What is expected: Give every entry below again, exactly as written, and skip the images.

### Material shown ###

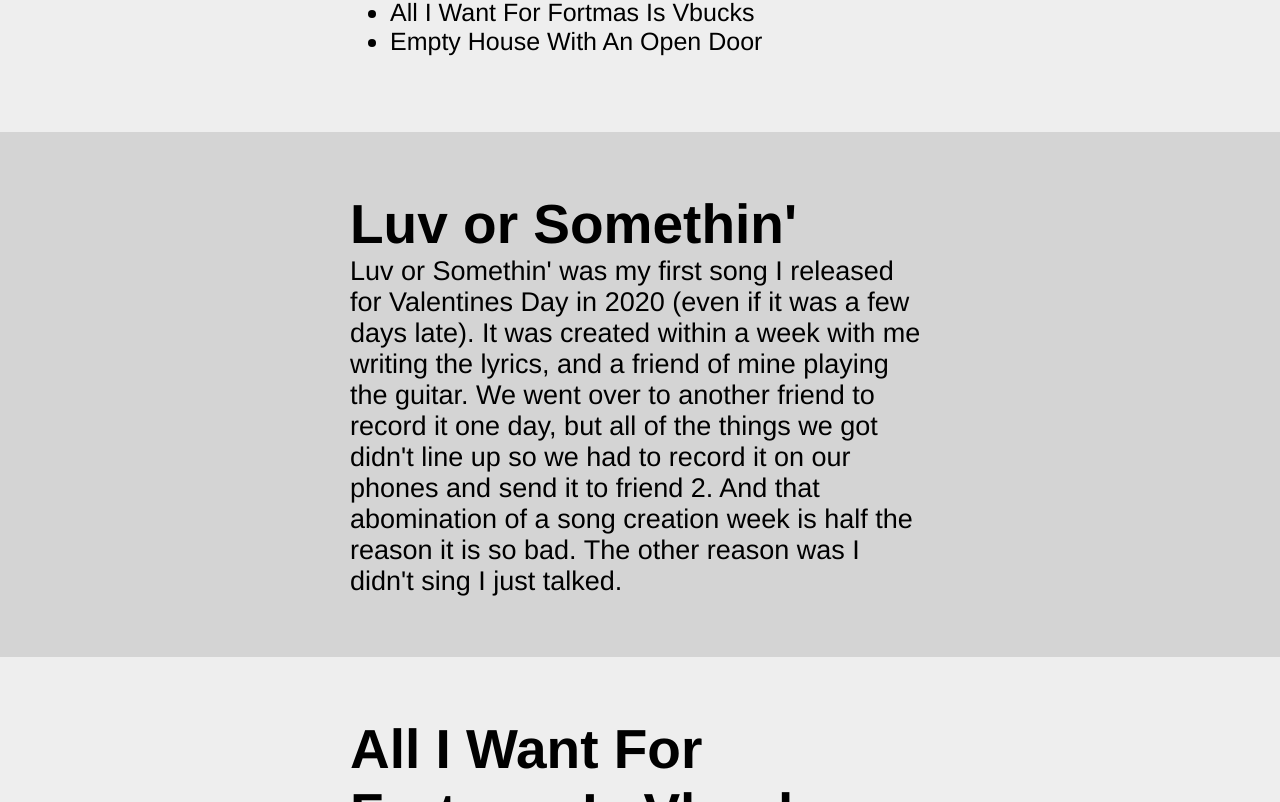
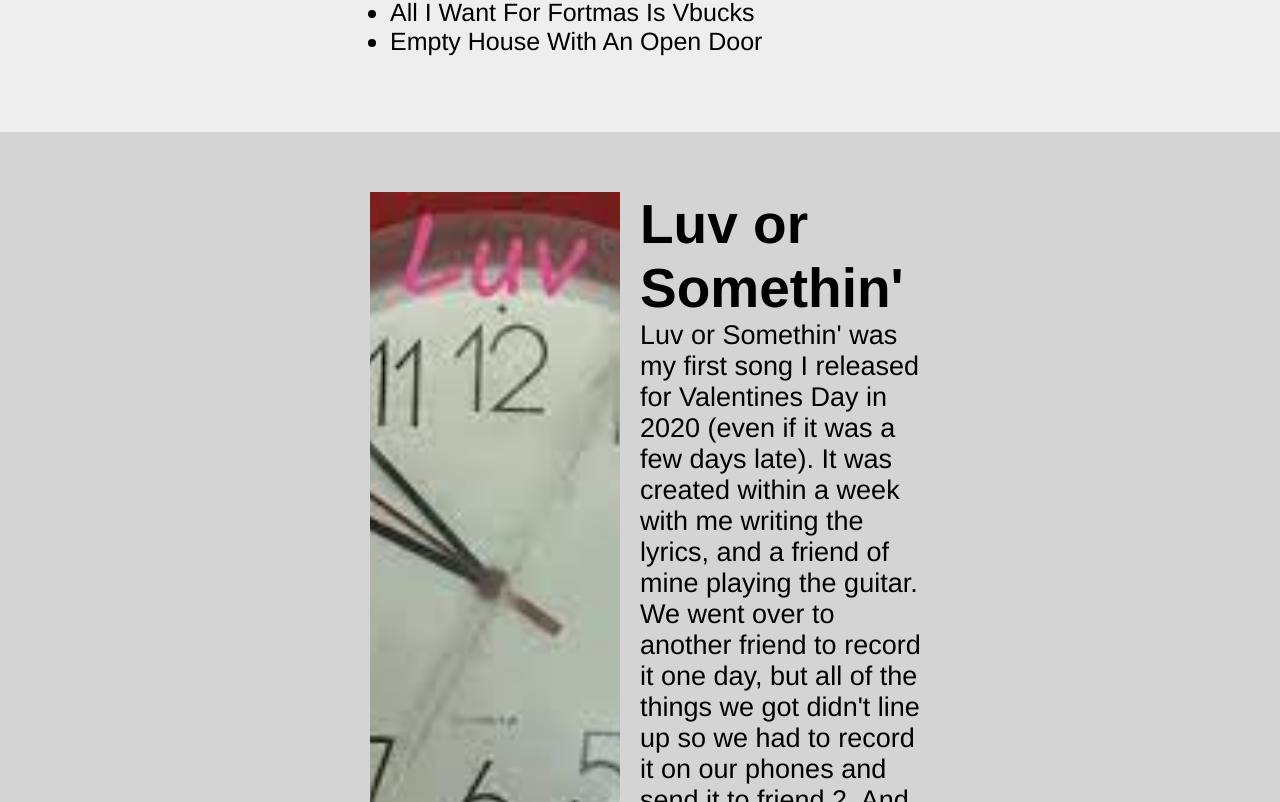
Before and after one commit to Christian-Irvine/svelte_2023_webdev1, a SvelteKit app: page /chrissyfresh in a window 1280 px wide. Shown: the part 1418-2220 px from the top of the page. Built offline with nearby package versions, Linux system fonts and the light colour scheme.

Commit message:
Changed how images work in the non galery

```diff
--- a/src/lib/components/ArticleImage.svelte
+++ b/src/lib/components/ArticleImage.svelte
@@ -5,7 +5,7 @@
 </script>
 
 <div class="image-grid">
-    <div class="gallery-image" style="background-image:url({ image })"></div>
+    <div class="article-image" style="background-image:url({ image })"></div>
     <div class="image-flex">
         <h3>{ heading }</h3>
         <p>{ text }</p>
--- a/src/routes/chrissyfresh/+page.svelte
+++ b/src/routes/chrissyfresh/+page.svelte
@@ -1,6 +1,7 @@
 <script>
     import Article from "$lib/components//Article.svelte";
     import ArticleList from "$lib/components//ArticleList.svelte";
+    import ArticleImage from "$lib/components//ArticleImage.svelte";
 </script>
 
 <h1>Chrissy Fresh</h1>
@@ -21,18 +22,13 @@
         ]}
     />
 
-    <!--
-    <div>
-        <div>
-            <h3>Classic Chrissy Fresh Songs:</h3>
-            <ul>
-                <li><a href="https://youtu.be/k5HRtc6PMsI?si=b4F696BejiR7_Jt8" target="_blank">Luv or Somethin'</a></li>
-                <li><a href="https://youtu.be/FthGNI1uFwM?si=0Cv_aS8c6KGz4nw9" target="_blank">All I Want For Fortmas Is Vbucks</a></li>
-                <li><a href="https://youtu.be/YSANgdLCJyU?si=KoFYNeq4R0FCanyS" target="_blank">Empty House With An Open Door</a></li>
-            </ul>
-        </div>
-    </div>
-    -->
+    <ArticleImage
+        heading="Luv or Somethin'"
+        text="Luv or Somethin' was my first song I released for Valentines Day in 2020 (even if it was a few days late). It was created within a week with me writing the lyrics,
+        and a friend of mine playing the guitar. We went over to another friend to record it one day, but all of the things we got didn't line up so we had to record it on our phones and send it to friend 2.
+        And that abomination of a song creation week is half the reason it is so bad. The other reason was I didn't sing I just talked."
+        image="LuvOrSomethin.png"
+    />
 
     <Article
         heading="Luv or Somethin'"
--- a/static/css/main.css
+++ b/static/css/main.css
@@ -10,8 +10,8 @@ body {
 :root {
     --background-main: #eeeeee;
     --background-secondary: #d4d4d4;
-    --accent: #2181a1;
-    --accent-hover: #19637c;
+    --accent: #419bb9;
+    --accent-hover: #34819b;
     --text-main: black;
     --text-secondary: white;
     --icons: white;
@@ -87,6 +87,13 @@ body {
 .image-grid {
     display: grid;
     grid-template-columns: 1fr 1fr;
+}
+
+.article-image{
+    background-size: cover;
+    background-repeat: no-repeat;
+    margin: 0 20px;
+    background-position: center;
 }
 
 .image-flex {
```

###

Answer below:
Before and after one commit to Christian-Irvine/svelte_2023_webdev1, a SvelteKit app: page /chrissyfresh in a window 1280 px wide. Shown: the part 1418-2220 px from the top of the page. Built offline with nearby package versions, Linux system fonts and the light colour scheme.

Commit message:
Changed how images work in the non galery

```diff
--- a/src/lib/components/ArticleImage.svelte
+++ b/src/lib/components/ArticleImage.svelte
@@ -5,7 +5,7 @@
 </script>
 
 <div class="image-grid">
-    <div class="gallery-image" style="background-image:url({ image })"></div>
+    <div class="article-image" style="background-image:url({ image })"></div>
     <div class="image-flex">
         <h3>{ heading }</h3>
         <p>{ text }</p>
--- a/src/routes/chrissyfresh/+page.svelte
+++ b/src/routes/chrissyfresh/+page.svelte
@@ -1,6 +1,7 @@
 <script>
     import Article from "$lib/components//Article.svelte";
     import ArticleList from "$lib/components//ArticleList.svelte";
+    import ArticleImage from "$lib/components//ArticleImage.svelte";
 </script>
 
 <h1>Chrissy Fresh</h1>
@@ -21,18 +22,13 @@
         ]}
     />
 
-    <!--
-    <div>
-        <div>
-            <h3>Classic Chrissy Fresh Songs:</h3>
-            <ul>
-                <li><a href="https://youtu.be/k5HRtc6PMsI?si=b4F696BejiR7_Jt8" target="_blank">Luv or Somethin'</a></li>
-                <li><a href="https://youtu.be/FthGNI1uFwM?si=0Cv_aS8c6KGz4nw9" target="_blank">All I Want For Fortmas Is Vbucks</a></li>
-                <li><a href="https://youtu.be/YSANgdLCJyU?si=KoFYNeq4R0FCanyS" target="_blank">Empty House With An Open Door</a></li>
-            </ul>
-        </div>
-    </div>
-    -->
+    <ArticleImage
+        heading="Luv or Somethin'"
+        text="Luv or Somethin' was my first song I released for Valentines Day in 2020 (even if it was a few days late). It was created within a week with me writing the lyrics,
+        and a friend of mine playing the guitar. We went over to another friend to record it one day, but all of the things we got didn't line up so we had to record it on our phones and send it to friend 2.
+        And that abomination of a song creation week is half the reason it is so bad. The other reason was I didn't sing I just talked."
+        image="LuvOrSomethin.png"
+    />
 
     <Article
         heading="Luv or Somethin'"
--- a/static/css/main.css
+++ b/static/css/main.css
@@ -10,8 +10,8 @@ body {
 :root {
     --background-main: #eeeeee;
     --background-secondary: #d4d4d4;
-    --accent: #2181a1;
-    --accent-hover: #19637c;
+    --accent: #419bb9;
+    --accent-hover: #34819b;
     --text-main: black;
     --text-secondary: white;
     --icons: white;
@@ -87,6 +87,13 @@ body {
 .image-grid {
     display: grid;
     grid-template-columns: 1fr 1fr;
+}
+
+.article-image{
+    background-size: cover;
+    background-repeat: no-repeat;
+    margin: 0 20px;
+    background-position: center;
 }
 
 .image-flex {
```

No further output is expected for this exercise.